Engaging with national initiatives
As meaningful use comes to a close, interviewed experts urged providers and stakeholders to stay focused on interoperability and improvements in health IT use through various national efforts aimed at optimizing care quality.
For example, ONC recently began work implementing the trusted exchange framework and common agreement outlined by provisions in the 21st Century Cures Act. The national effort to improve interoperability combines feedback from stakeholders across the industry to encourage industry-wide standardization
Experts also pointed to an effort by the National Academy of Medicine (NAM) to devise national guidance for health IT use by publishing a series of discussion papers.
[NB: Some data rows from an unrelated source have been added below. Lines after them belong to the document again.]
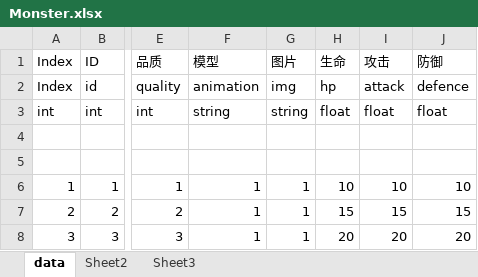
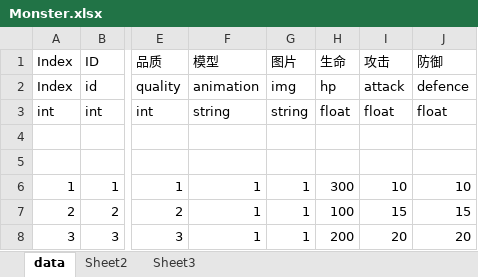
Before and after one commit to zhangchu1994/HelloWorldUnity, an Excel workbook: LuaFramework_UGUI-master/Assets/Excel/Monster.xlsx, sheet data, drawn as a sheet; only a part is shown, gaps mark what is left out; values as stored, in another font and other column widths than the file's, no borders; the diff names each change by its address in the sheet, - before the commit and + after, or states it on an @@ line.

```diff
--- a/LuaFramework_UGUI-master/Assets/Excel/Monster.xlsx (sheet data)
+++ b/LuaFramework_UGUI-master/Assets/Excel/Monster.xlsx (sheet data)
-H6: 10
+H6: 300
-H7: 15
+H7: 100
-H8: 20
+H8: 200
```
Also changed, not shown: LuaFramework_UGUI-master/Assets/Excel/Actor.xlsx, LuaFramework_UGUI-master/Assets/Excel/Pve.xlsx.
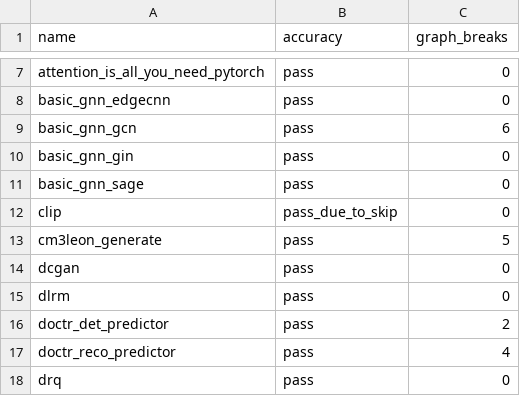
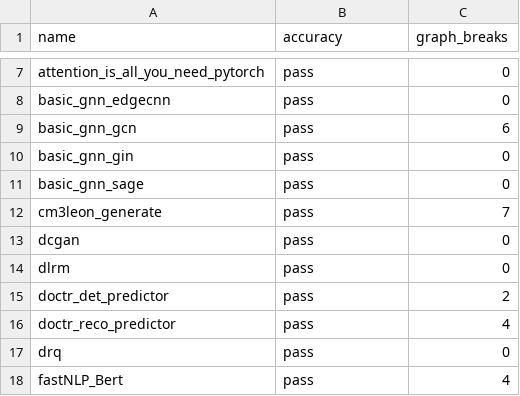
Before and after one commit to biglaiger/pytorch, a CSV file: benchmarks/dynamo/ci_expected_accuracy/inductor_torchbench_dynamic_inference.csv, drawn as a sheet; only a part is shown, gaps mark what is left out; the shorter side is filled out with more unchanged rows.

```diff
--- a/benchmarks/dynamo/ci_expected_accuracy/inductor_torchbench_dynamic_inference.csv
+++ b/benchmarks/dynamo/ci_expected_accuracy/inductor_torchbench_dynamic_inference.csv
@@ -11,4 +11,3 @@ basic_gnn_gin,pass,0
 basic_gnn_sage,pass,0
-clip,pass_due_to_skip,0
-cm3leon_generate,pass,5
+cm3leon_generate,pass,7
 dcgan,pass,0
```
Also changed, not shown: benchmarks/dynamo/ci_expected_accuracy/inductor_torchbench_dynamic_training.csv, benchmarks/dynamo/ci_expected_accuracy/inductor_torchbench_inference.csv, 8 other files.
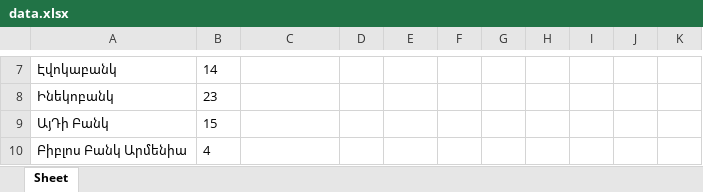
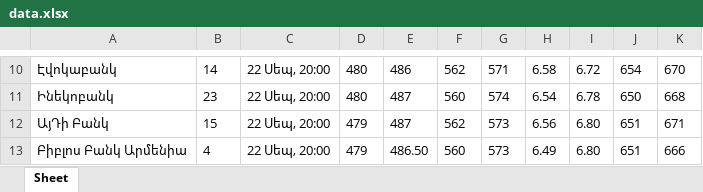
Before and after one commit to elizaabrh/rate_am_table, an Excel workbook: data.xlsx, sheet Sheet, drawn as a sheet; only a part is shown, gaps mark what is left out; values as stored, in another font and other column widths than the file's, no borders; addresses are those after the commit; the diff covers the shown part only; the diff names each change by its address in the sheet, - before the commit and + after, or states it on an @@ line.

```diff
--- a/data.xlsx (sheet Sheet)
+++ b/data.xlsx (sheet Sheet)
-C10:C13: (empty)
+C10:C13: 22 Սեպ, 20:00
-D10:D11: (empty)
+D10:D11: 480
-E10: (empty)
+E10: 486
-F10: (empty)
+F10: 562
-G10: (empty)
+G10: 571
-H10: (empty)
+H10: 6.58
-I10: (empty)
+I10: 6.72
-J10: (empty)
+J10: 654
-K10: (empty)
+K10: 670
-E11:E12: (empty)
+E11:E12: 487
-F11: (empty)
+F11: 560
-G11: (empty)
+G11: 574
-H11: (empty)
+H11: 6.54
-I11: (empty)
+I11: 6.78
-J11: (empty)
+J11: 650
-K11: (empty)
+K11: 668
-D12:D13: (empty)
+D12:D13: 479
-F12: (empty)
+F12: 562
-G12:G13: (empty)
+G12:G13: 573
-H12: (empty)
+H12: 6.56
-I12:I13: (empty)
+I12:I13: 6.80
-J12:J13: (empty)
+J12:J13: 651
-K12: (empty)
+K12: 671
-E13: (empty)
+E13: 486.50
-F13: (empty)
+F13: 560
-H13: (empty)
+H13: 6.49
-K13: (empty)
+K13: 666
```
Also changed, not shown: 8 added rows, 8 removed rows, 48 edited cells, cell formats and merged cells elsewhere in this sheet, 1 other file.
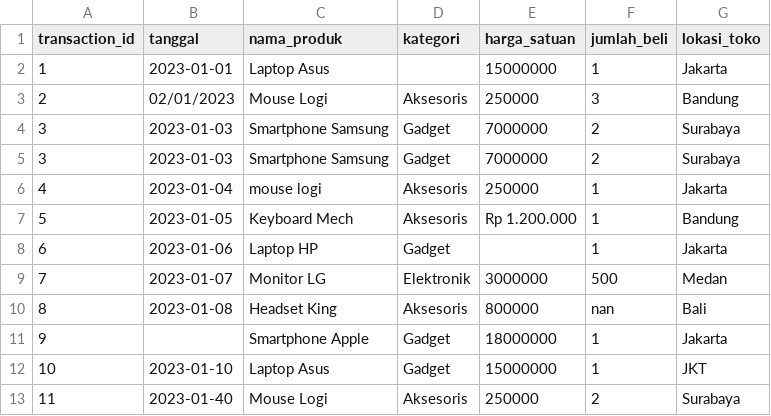
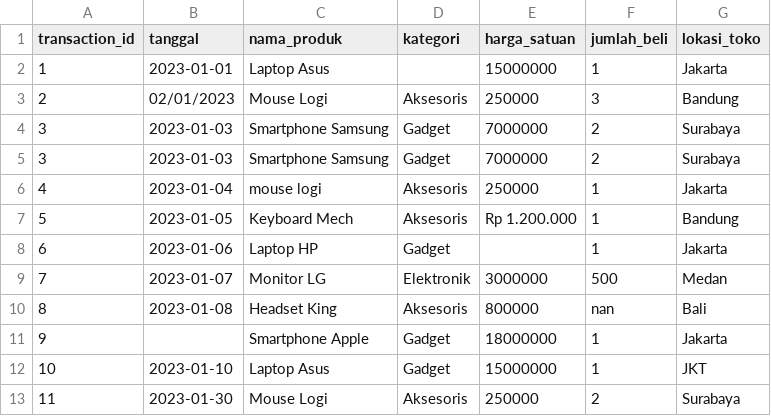
Before and after one commit to madrlibr/PandasBot, a CSV file: dataset/datas.csv (was raw_data/datas.csv), drawn as a sheet; the diff names each change by its address in the sheet, - before the commit and + after, or states it on an @@ line.

```diff
--- a/raw_data/datas.csv
+++ b/dataset/datas.csv
-B13 (tanggal): 2023-01-40
+B13 (tanggal): 2023-01-30
```
Also changed, not shown: 7 other files.
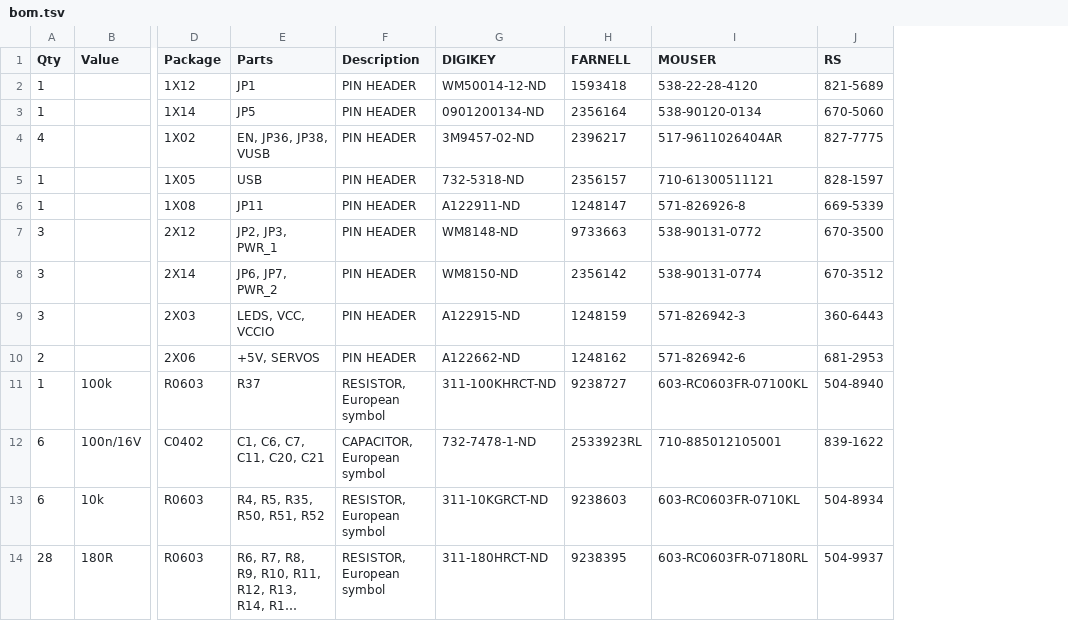
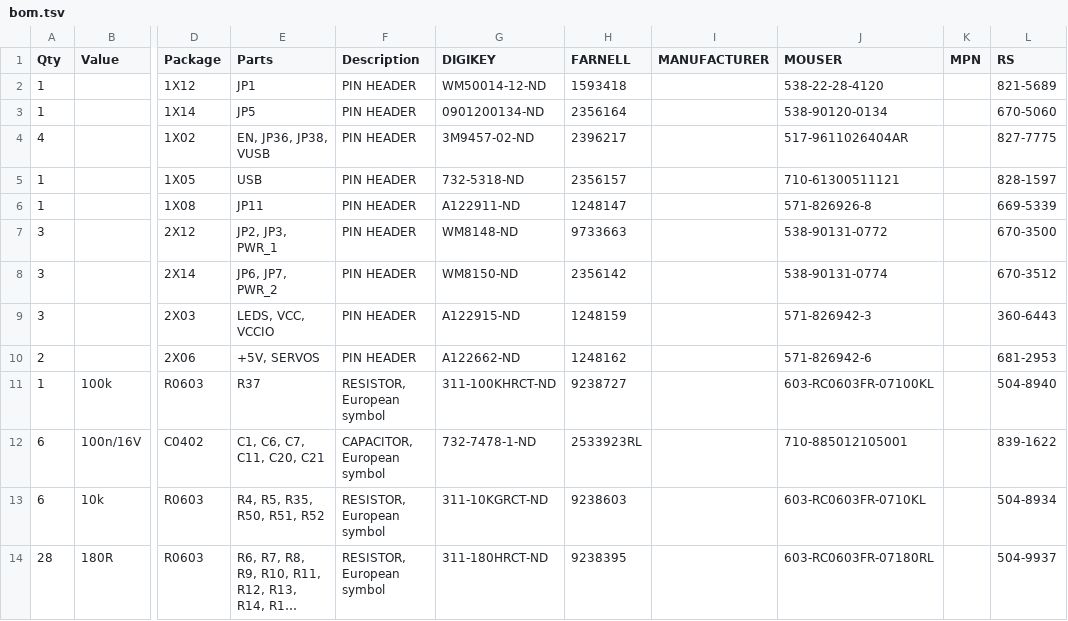
Before and after one commit to RoboticsBrno/RB3200-ESP32universal, a TSV file: gerbers/bom.tsv, drawn as a sheet; only a part is shown, gaps mark what is left out; long unchanged cells end in …; the diff names each change by its address in the sheet, - before the commit and + after, or states it on an @@ line.

Commit message:
Add MPM to the BOM

```diff
--- a/gerbers/bom.tsv
+++ b/gerbers/bom.tsv
+column I (MANUFACTURER), empty
+column K (MPN), empty
```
The papers included insights from over 150 health IT leaders, researchers, scientists, and policymakers.
“They set forth a good overview of everything we need to do—where we are now and where we need to go,” says Frisse, one of the contributing authors. “They’re high-level, but I think that’s what we need.”
Rather than a single unified national plan, several efforts from healthcare organizations and associations across the industry will likely continue to pave the way for health IT improvements.
“There isn’t going to be a top-down government-driven plan to do this,” said Halamka. “It’s the industry recognizing there’s an urgency for doing this. I actually think we’re going to see the private sector blossom with innovation.”
In addition to stakeholder initiatives, market need and innovation will also drive progress in health IT use and interoperability.
“Sometimes you just need to let markets figure it out,” said Frisse. “Where new technologies are concerned, it can take several years for buyers and sellers to arrive at a value consensus and converge on a clear approach.
“I think in some instances, you’ve got to let the markets evolve,” he added.
Meanwhile, experts agreed regional health information exchanges (HIEs) and accountable care organizations (ACOs) will likely continue to foster interoperability improvements.
“We absolutely need to keep pushing forward and keep moving and keep understanding the barriers,” said Goldwater. “True interoperability—being able to send patient data on call, on demand, whenever and wherever it’s needed—will create a much more effective healthcare system. It would reduce errors, increase patient safety, and provide great insight into population health trends.”